▸ **WHAT THE TASK REQUIRES**
Drop every picture. Return the rest of the entries exactly.

** Opening EXCERPTED DATA block **

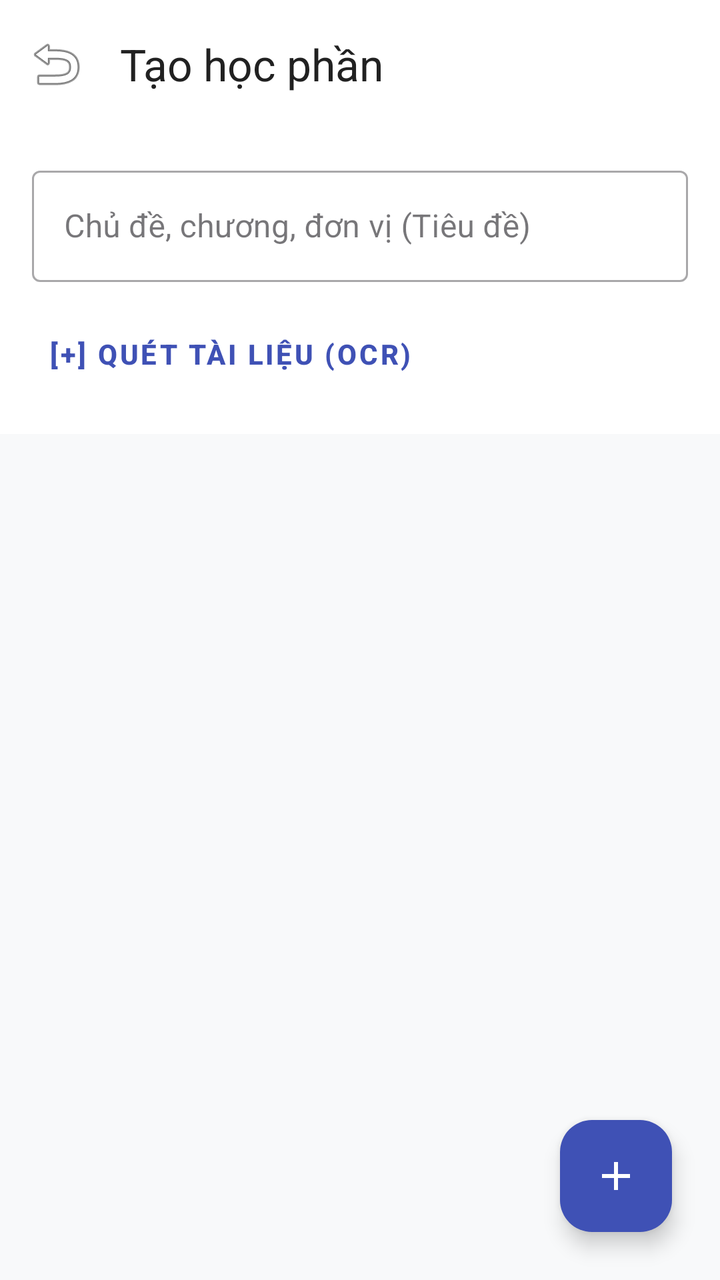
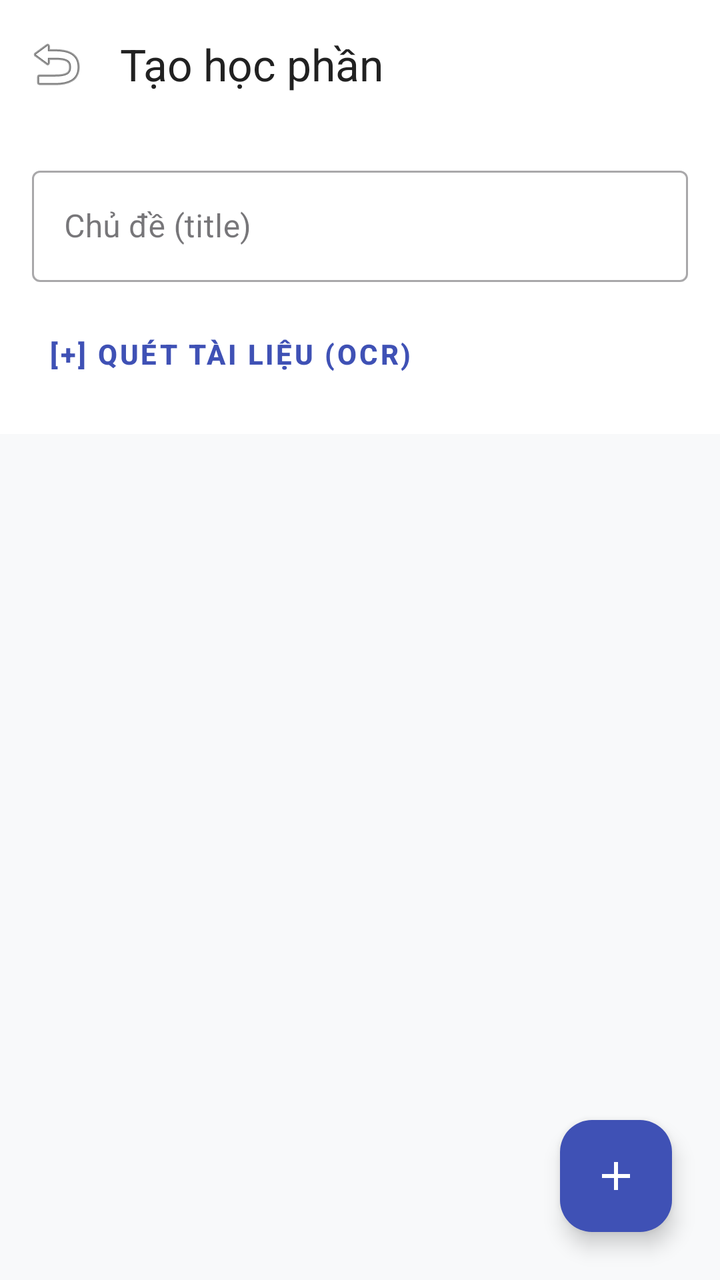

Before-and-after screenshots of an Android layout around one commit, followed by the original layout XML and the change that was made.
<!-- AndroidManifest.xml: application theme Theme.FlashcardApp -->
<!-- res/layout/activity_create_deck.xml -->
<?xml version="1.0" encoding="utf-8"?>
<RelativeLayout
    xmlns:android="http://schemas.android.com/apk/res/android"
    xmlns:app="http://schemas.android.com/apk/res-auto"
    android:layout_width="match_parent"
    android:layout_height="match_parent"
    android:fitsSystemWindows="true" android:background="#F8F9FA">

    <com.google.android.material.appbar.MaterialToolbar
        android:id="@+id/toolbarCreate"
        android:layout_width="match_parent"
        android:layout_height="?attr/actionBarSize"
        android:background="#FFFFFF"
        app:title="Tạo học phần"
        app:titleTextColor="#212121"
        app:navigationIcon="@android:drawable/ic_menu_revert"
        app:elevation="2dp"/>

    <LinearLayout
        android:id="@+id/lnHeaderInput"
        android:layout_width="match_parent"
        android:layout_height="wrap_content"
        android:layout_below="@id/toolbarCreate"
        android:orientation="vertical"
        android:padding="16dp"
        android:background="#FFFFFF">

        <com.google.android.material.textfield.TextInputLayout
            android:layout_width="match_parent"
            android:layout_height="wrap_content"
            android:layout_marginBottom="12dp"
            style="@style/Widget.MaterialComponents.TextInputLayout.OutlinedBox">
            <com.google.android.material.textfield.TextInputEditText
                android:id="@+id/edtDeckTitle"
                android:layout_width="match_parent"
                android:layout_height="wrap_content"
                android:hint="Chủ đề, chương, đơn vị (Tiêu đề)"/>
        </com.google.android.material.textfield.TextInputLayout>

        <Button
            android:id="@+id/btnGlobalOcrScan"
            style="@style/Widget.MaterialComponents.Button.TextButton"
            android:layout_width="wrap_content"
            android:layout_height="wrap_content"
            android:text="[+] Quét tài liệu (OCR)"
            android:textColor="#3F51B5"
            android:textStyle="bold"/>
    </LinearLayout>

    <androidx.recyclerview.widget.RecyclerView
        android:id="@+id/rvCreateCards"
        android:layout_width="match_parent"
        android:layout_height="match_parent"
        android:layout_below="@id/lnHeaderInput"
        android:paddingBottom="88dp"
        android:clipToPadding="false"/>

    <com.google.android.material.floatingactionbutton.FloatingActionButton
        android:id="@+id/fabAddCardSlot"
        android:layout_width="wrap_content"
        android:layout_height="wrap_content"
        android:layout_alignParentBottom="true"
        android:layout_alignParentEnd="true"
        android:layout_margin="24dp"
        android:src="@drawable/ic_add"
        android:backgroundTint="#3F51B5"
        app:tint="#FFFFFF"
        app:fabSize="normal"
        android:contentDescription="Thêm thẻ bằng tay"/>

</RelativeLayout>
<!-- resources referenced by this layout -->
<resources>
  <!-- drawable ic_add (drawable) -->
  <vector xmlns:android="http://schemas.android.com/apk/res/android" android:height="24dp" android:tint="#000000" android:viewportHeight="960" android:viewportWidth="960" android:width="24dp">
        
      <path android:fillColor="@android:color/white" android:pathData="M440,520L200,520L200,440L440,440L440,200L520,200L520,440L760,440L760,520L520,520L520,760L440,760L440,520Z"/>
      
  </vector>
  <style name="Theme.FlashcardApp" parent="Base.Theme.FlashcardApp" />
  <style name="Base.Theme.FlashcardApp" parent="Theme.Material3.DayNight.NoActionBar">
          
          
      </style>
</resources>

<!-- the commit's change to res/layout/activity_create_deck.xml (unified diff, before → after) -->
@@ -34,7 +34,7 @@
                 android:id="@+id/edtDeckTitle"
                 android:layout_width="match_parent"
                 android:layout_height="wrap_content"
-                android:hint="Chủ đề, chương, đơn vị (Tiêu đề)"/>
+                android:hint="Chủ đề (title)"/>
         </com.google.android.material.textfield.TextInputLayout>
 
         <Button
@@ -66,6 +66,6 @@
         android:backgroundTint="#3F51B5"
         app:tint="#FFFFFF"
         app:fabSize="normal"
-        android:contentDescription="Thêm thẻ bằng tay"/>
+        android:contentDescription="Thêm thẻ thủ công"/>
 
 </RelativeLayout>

** Closing EXCERPTED DATA block **

▸ **EXERCISE OUTPUT**
Before-and-after screenshots of an Android layout around one commit, followed by the original layout XML and the change that was made.
<!-- AndroidManifest.xml: application theme Theme.FlashcardApp -->
<!-- res/layout/activity_create_deck.xml -->
<?xml version="1.0" encoding="utf-8"?>
<RelativeLayout
    xmlns:android="http://schemas.android.com/apk/res/android"
    xmlns:app="http://schemas.android.com/apk/res-auto"
    android:layout_width="match_parent"
    android:layout_height="match_parent"
    android:fitsSystemWindows="true" android:background="#F8F9FA">

    <com.google.android.material.appbar.MaterialToolbar
        android:id="@+id/toolbarCreate"
        android:layout_width="match_parent"
        android:layout_height="?attr/actionBarSize"
        android:background="#FFFFFF"
        app:title="Tạo học phần"
        app:titleTextColor="#212121"
        app:navigationIcon="@android:drawable/ic_menu_revert"
        app:elevation="2dp"/>

    <LinearLayout
        android:id="@+id/lnHeaderInput"
        android:layout_width="match_parent"
        android:layout_height="wrap_content"
        android:layout_below="@id/toolbarCreate"
        android:orientation="vertical"
        android:padding="16dp"
        android:background="#FFFFFF">

        <com.google.android.material.textfield.TextInputLayout
            android:layout_width="match_parent"
            android:layout_height="wrap_content"
            android:layout_marginBottom="12dp"
            style="@style/Widget.MaterialComponents.TextInputLayout.OutlinedBox">
            <com.google.android.material.textfield.TextInputEditText
                android:id="@+id/edtDeckTitle"
                android:layout_width="match_parent"
                android:layout_height="wrap_content"
                android:hint="Chủ đề, chương, đơn vị (Tiêu đề)"/>
        </com.google.android.material.textfield.TextInputLayout>

        <Button
            android:id="@+id/btnGlobalOcrScan"
            style="@style/Widget.MaterialComponents.Button.TextButton"
            android:layout_width="wrap_content"
            android:layout_height="wrap_content"
            android:text="[+] Quét tài liệu (OCR)"
            android:textColor="#3F51B5"
            android:textStyle="bold"/>
    </LinearLayout>

    <androidx.recyclerview.widget.RecyclerView
        android:id="@+id/rvCreateCards"
        android:layout_width="match_parent"
        android:layout_height="match_parent"
        android:layout_below="@id/lnHeaderInput"
        android:paddingBottom="88dp"
        android:clipToPadding="false"/>

    <com.google.android.material.floatingactionbutton.FloatingActionButton
        android:id="@+id/fabAddCardSlot"
        android:layout_width="wrap_content"
        android:layout_height="wrap_content"
        android:layout_alignParentBottom="true"
        android:layout_alignParentEnd="true"
        android:layout_margin="24dp"
        android:src="@drawable/ic_add"
        android:backgroundTint="#3F51B5"
        app:tint="#FFFFFF"
        app:fabSize="normal"
        android:contentDescription="Thêm thẻ bằng tay"/>

</RelativeLayout>
<!-- resources referenced by this layout -->
<resources>
  <!-- drawable ic_add (drawable) -->
  <vector xmlns:android="http://schemas.android.com/apk/res/android" android:height="24dp" android:tint="#000000" android:viewportHeight="960" android:viewportWidth="960" android:width="24dp">
        
      <path android:fillColor="@android:color/white" android:pathData="M440,520L200,520L200,440L440,440L440,200L520,200L520,440L760,440L760,520L520,520L520,760L440,760L440,520Z"/>
      
  </vector>
  <style name="Theme.FlashcardApp" parent="Base.Theme.FlashcardApp" />
  <style name="Base.Theme.FlashcardApp" parent="Theme.Material3.DayNight.NoActionBar">
          
          
      </style>
</resources>

<!-- the commit's change to res/layout/activity_create_deck.xml (unified diff, before → after) -->
@@ -34,7 +34,7 @@
                 android:id="@+id/edtDeckTitle"
                 android:layout_width="match_parent"
                 android:layout_height="wrap_content"
-                android:hint="Chủ đề, chương, đơn vị (Tiêu đề)"/>
+                android:hint="Chủ đề (title)"/>
         </com.google.android.material.textfield.TextInputLayout>
 
         <Button
@@ -66,6 +66,6 @@
         android:backgroundTint="#3F51B5"
         app:tint="#FFFFFF"
         app:fabSize="normal"
-        android:contentDescription="Thêm thẻ bằng tay"/>
+        android:contentDescription="Thêm thẻ thủ công"/>
 
 </RelativeLayout>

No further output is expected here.